With McSummerfest right around the corner, McDonald Borough Councilman Thomas McQuillan stood distraught before the charred remnants of the borough’s municipal garage.
Just after noon Monday, the garage went up in flames, destroying the building and thousands of dollars’ worth of equipment stored inside.
“The main thing is everyone is safe,” McQuillan said. “The fire departments came as soon as they were called, and I appreciate them getting here so quick. But we lost everything we had. It’s a total loss.”
McQuillan estimates the damage at about $700,000, if not more.
“We lost two trucks, mowers, a cart,” he said as he tried to comprehend the loss.
At least 10 fire companies and close to 100 firefighters responded to the blaze. McDonald’s second assistant fire chief, Rich Phillips, said the flames were sky-high when they arrived. He said firefighters used water, then foam to extinguish the flames. A state fire marshal was called to investigate.
Early speculation indicated the blaze could have been caused by welding equipment.
“An employee was in there doing work with a torch,” McQuillan said.
He said two men were in the building at the time. Both got out safely, and no injuries were reported.
Dale Markovich, an employee at McDonald Automotive, said he heard a hissing sound and a loud pop before the fire began. McDonald Automotive sits next door to the municipal building in the 300 block of East Ohara Street.
“When I came outside, the building was on fire,” Markovich said. “I saw a guy run out. It’s lucky no one got hurt.”
Andrea Ohler, who also works at McDonald Automotive, said black smoke filled the sky. She was concerned that cars parked nearby also would catch fire.
“I was scared,” she said.
McQuillan said a special borough meeting will be held Tuesday evening to discuss the damage and preparations for McSummerfest, which is supposed to kick off June 28. McSummerfest is a community event hosted each year by McDonald Volunteer Fire Department.

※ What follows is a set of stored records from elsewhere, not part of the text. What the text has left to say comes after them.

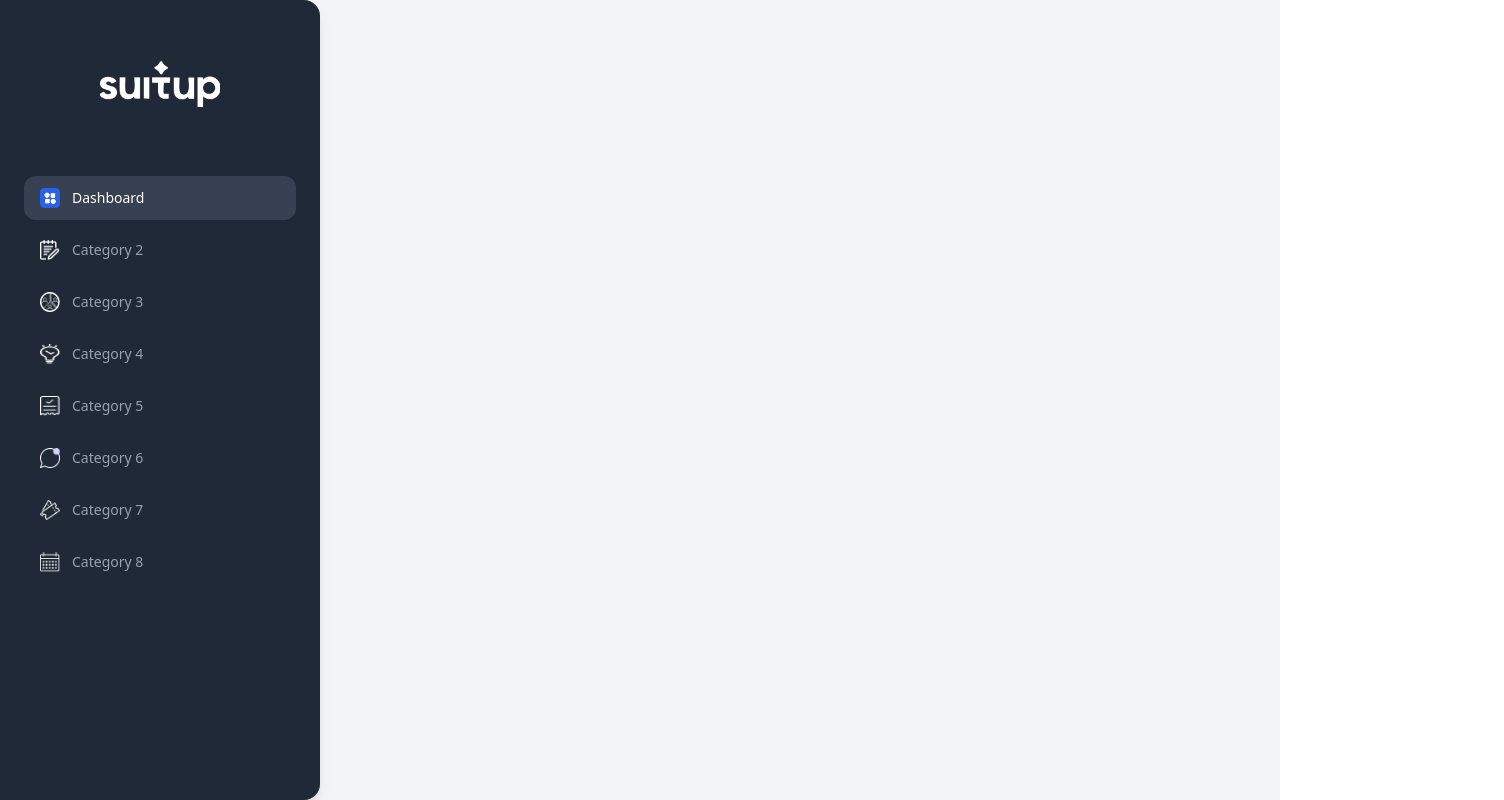
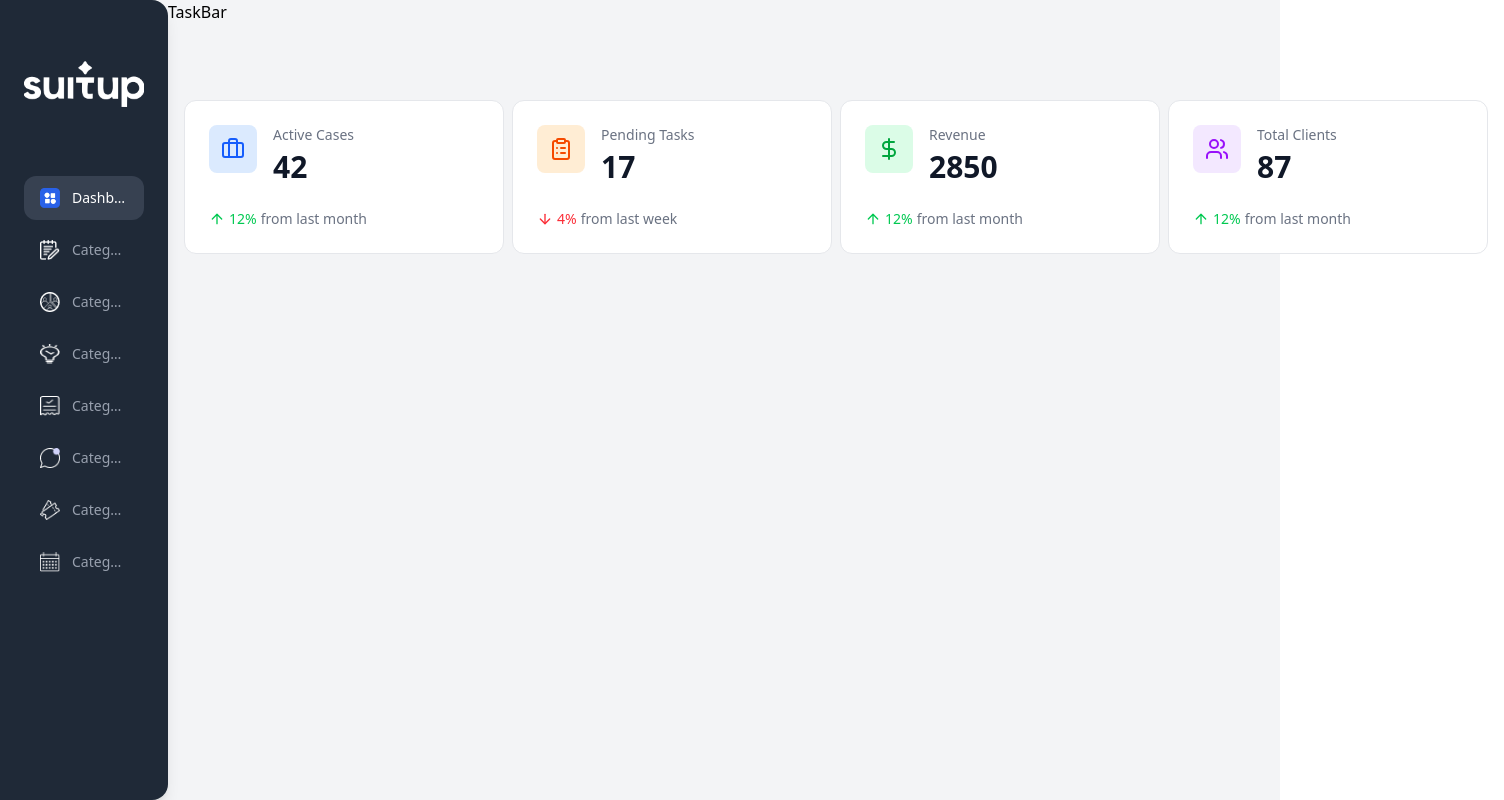
Before and after one commit to himanshu8503/Graphketing-frontend-assigment, a React (Vite) app: page / in a window 1280 px wide. Shown: the whole page, 1504 px wide, since content can reach past the window. Built offline with nearby package versions, Linux system fonts and the light colour scheme.

Commit message:
Build Card and CardHolder

```diff
--- a/package.json
+++ b/package.json
@@ -11,6 +11,7 @@
   },
   "dependencies": {
     "@tailwindcss/vite": "^4.1.18",
+    "lucide-react": "^0.563.0",
     "react": "^19.2.0",
     "react-dom": "^19.2.0",
     "tailwindcss": "^4.1.18"
--- /dev/null
+++ b/src/Component/Card.tsx
@@ -0,0 +1,43 @@
+import { ArrowDown, ArrowUp, Briefcase, ClipboardList, DollarSign, Users } from 'lucide-react';
+import type { CardProps } from '../types';
+
+
+
+const iconMap = {
+  cases: { icon: Briefcase, bgColor: 'bg-blue-100', iconColor: 'text-blue-600' },
+  tasks: { icon: ClipboardList, bgColor: 'bg-orange-100', iconColor: 'text-orange-600' },
+  revenue: { icon: DollarSign, bgColor: 'bg-green-100', iconColor: 'text-green-600' },
+  clients: { icon: Users, bgColor: 'bg-purple-100', iconColor: 'text-purple-600' },
+};
+
+export default function Card({ title, value, change, changeLabel, iconType, isPositive }: CardProps) {
+  const { icon: Icon, bgColor, iconColor } = iconMap[iconType];
+
+  return (
+    <div className="bg-secondary md: w-xs rounded-xl p-6 mx-auto border border-gray-200 hover:shadow-lg transition-shadow">
+      <div className="flex justify-start items-start gap-4 mb-4">
+        <div className={`${bgColor} p-3 rounded-lg`}>
+          <Icon className={`w-6 h-6 ${iconColor}`} />
+        </div>
+        <div className=' flex flex-col justify-center'>
+            <p className="text-sm text-gray-500 mb-1">{title}</p>
+            <p className="text-3xl font-bold text-gray-900 mb-2">{value}</p>
+        </div>
+      </div>
+
+      <div>
+        <div className="flex items-center gap-1">
+          {isPositive ? (
+            <ArrowUp className="w-4 h-4 text-green-500" />
+          ) : (
+            <ArrowDown className="w-4 h-4 text-red-500" />
+          )}
+          <span className={`text-sm font-medium ${isPositive ? 'text-green-500' : 'text-red-500'}`}>
+            {change}%
+          </span>
+          <span className="text-sm text-gray-500">{changeLabel}</span>
+        </div>
+      </div>
+    </div>
+  );
+}
--- /dev/null
+++ b/src/Component/CardHolder.tsx
@@ -0,0 +1,21 @@
+import { CardData } from "../data"
+import Card from "./Card"
+
+const CardHolder = () => {
+  return (
+    <div className="flex px-4 gap-2">
+        {CardData.map(({title,value,change,changeLabel,iconType,isPositive}) => (
+            <Card
+                title={title}
+                value={value}
+                change={change}
+                changeLabel={changeLabel}
+                iconType={iconType}
+                isPositive={isPositive}
+            />
+        ))}
+    </div>
+  )
+}
+
+export default CardHolder
--- /dev/null
+++ b/src/Component/Dashboard.tsx
@@ -0,0 +1,13 @@
+import CardHolder from "./CardHolder"
+import TaskBar from "./TaskBar"
+
+const Dashboard = () => {
+  return (
+    <>
+        <TaskBar/>
+        <CardHolder/>
+    </>
+  )
+}
+
+export default Dashboard
--- /dev/null
+++ b/src/Component/TaskBar.tsx
@@ -0,0 +1,10 @@
+
+const TaskBar = () => {
+  return (
+    <div className="w-full min-h-1/8">
+        TaskBar
+    </div>
+  )
+}
+
+export default TaskBar
--- a/src/data.ts
+++ b/src/data.ts
@@ -1,4 +1,4 @@
-import type { SideBarMenuType } from "./types";
+import type { CardProps, SideBarMenuType } from "./types";
 
 export const SideBarMenu : SideBarMenuType[] = [
     { id: 1, label: 'Dashboard', icon: "/Sidebar_Element/Dashboard.png", active: true },
@@ -10,3 +10,10 @@ export const SideBarMenu : SideBarMenuType[] = [
     { id: 7, label: 'Category 7', icon: "/Sidebar_Element/Tickets.png", active: false },
     { id: 8, label: 'Category 8', icon: "/Sidebar_Element/Calendar.png", active: false },
 ]
+
+export const CardData : CardProps[] = [
+    {title: "Active Cases", value:42, change: 12, changeLabel:"from last month", iconType:"cases",isPositive: true},
+    {title: "Pending Tasks", value:17, change: 4, changeLabel:"from last week", iconType:"tasks",isPositive: false},
+    {title: "Revenue", value:2850, change: 12, changeLabel:"from last month", iconType:"revenue",isPositive: true},
+    {title: "Total Clients", value:87, change: 12, changeLabel:"from last month", iconType:"clients",isPositive: true},
+]
--- a/src/page/Layout.tsx
+++ b/src/page/Layout.tsx
@@ -1,3 +1,4 @@
+import Dashboard from "../Component/Dashboard"
 import Sidebar from "../Component/Sidebar"
 
 const Layout = () => {
@@ -7,7 +8,7 @@ const Layout = () => {
             <Sidebar/>
         </div>
         <div className="flex-1">
-
+            <Dashboard/>
         </div>
     </div>
   )
--- a/src/types.ts
+++ b/src/types.ts
@@ -6,4 +6,13 @@ interface SideBarMenuType {
     active: boolean;
 }
 
-export type {SideBarMenuType}
+interface CardProps {
+  title: string;
+  value: number;
+  change: number;
+  changeLabel: string;
+  iconType: 'cases' | 'tasks' | 'revenue' | 'clients';
+  isPositive: boolean;
+}
+
+export type {SideBarMenuType,CardProps}
```
Also changed, not shown: 1 other file (tests, documents, lock files or other folders).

In the meantime, McQuillan said Robinson Township officials kindly offered the use of their equipment, but he understands they have needs of their own.
“We’re very appreciative, but they have a township to take care of, too.”